The 34-year-old plant generates more than 30% of the province’s power. Although it has sparked considerable opposition from local First Nations, the company says it has a consultative relationship with the Cree community and that it is working with them to find a way to reduce the environmental and health impacts on local people.

During a meeting on 17 July between the committee and AltaGas executive John Dallas, he suggested that First Nations need to be mindful of “biophysical assets”, such as the land and the water. The committee, says a spokesman, was struck by the comments as they refer to the sensitive nature of both lands that are needed to operate the plant.

“It was certainly not intended to be an argument about biological resources, but it was really intended to be an argument about a cultural heritage, that the Cree people have a strong cultural heritage around those areas,” said Shields.

“And that, I think, is where the committee got really upset because the term ‘biophysical’ sort of telegraphed that AltaGas was only interested in gathering information to support the decision, rather than finding a way to work with the Cree people to try to work out an outcome that will work for them.”

The forum’s task is to determine if the 1972 constitution allows the group to sue to block the construction of the AltaGas plant and/or to approve or reject the recommendations the group submitted to the federal government.
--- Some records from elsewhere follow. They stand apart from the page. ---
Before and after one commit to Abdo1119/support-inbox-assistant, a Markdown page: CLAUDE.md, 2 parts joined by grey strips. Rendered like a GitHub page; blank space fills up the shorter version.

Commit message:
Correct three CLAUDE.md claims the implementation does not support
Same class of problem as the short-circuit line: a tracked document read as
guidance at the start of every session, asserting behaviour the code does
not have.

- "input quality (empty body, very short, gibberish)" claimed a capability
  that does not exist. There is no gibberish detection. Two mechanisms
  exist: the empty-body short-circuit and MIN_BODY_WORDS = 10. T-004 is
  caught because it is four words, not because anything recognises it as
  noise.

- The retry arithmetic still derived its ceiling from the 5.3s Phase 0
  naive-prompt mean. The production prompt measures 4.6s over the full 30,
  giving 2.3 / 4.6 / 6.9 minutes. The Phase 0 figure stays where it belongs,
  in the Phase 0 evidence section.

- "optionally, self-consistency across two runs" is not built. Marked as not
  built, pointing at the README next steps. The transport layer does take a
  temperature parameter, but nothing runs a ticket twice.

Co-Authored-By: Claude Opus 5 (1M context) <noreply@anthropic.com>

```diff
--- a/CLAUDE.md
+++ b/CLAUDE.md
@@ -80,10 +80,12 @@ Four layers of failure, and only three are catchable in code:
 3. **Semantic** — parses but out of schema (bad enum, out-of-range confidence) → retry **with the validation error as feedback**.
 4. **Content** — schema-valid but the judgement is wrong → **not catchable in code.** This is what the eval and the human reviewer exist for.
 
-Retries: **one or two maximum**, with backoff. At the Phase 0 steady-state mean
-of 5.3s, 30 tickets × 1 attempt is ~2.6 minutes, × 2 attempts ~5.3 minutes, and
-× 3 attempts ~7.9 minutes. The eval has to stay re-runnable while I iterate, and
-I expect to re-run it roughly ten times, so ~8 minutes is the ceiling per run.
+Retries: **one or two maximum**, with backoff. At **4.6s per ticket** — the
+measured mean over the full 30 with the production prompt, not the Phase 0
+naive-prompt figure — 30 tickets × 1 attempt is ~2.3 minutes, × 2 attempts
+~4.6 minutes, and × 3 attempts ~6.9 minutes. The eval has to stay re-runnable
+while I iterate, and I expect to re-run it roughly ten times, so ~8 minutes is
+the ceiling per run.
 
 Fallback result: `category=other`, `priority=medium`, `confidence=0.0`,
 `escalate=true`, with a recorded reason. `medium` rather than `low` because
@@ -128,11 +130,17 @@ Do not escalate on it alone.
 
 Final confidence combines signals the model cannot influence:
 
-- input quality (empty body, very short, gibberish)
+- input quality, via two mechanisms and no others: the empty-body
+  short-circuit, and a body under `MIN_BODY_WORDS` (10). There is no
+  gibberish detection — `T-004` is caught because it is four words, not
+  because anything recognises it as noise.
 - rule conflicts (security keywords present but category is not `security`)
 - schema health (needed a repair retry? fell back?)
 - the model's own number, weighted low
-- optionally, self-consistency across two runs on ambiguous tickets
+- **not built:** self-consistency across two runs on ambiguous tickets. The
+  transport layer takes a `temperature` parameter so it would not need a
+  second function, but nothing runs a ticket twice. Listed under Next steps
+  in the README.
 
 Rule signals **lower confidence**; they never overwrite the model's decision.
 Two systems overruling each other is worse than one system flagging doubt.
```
The 2014-2015 second review will report in September to examine whether the constitution allows the group to sue to halt the construction of the AltaGas CCS project.

Roy McLeish, executive director of the Energy Reform Association of Canada, said the AltaGas plant in question is different than the current proposed Napanee, Ontario, project where a portion of the power would be exported overseas.

“So we have the advantage with Napanee of having an export plan,” said McLeish. “We don’t have an export plan on Lac Belle Prairie.”

An AltaGas spokesman said: “We believe that our working relationship with the Cree, their ability to take ownership of their land and to participate in the management of their resources and their commitment to working with us and ensuring a positive impact for the region are aspects of the current collaborative relationship and benefits both sides.”

Leave a Comment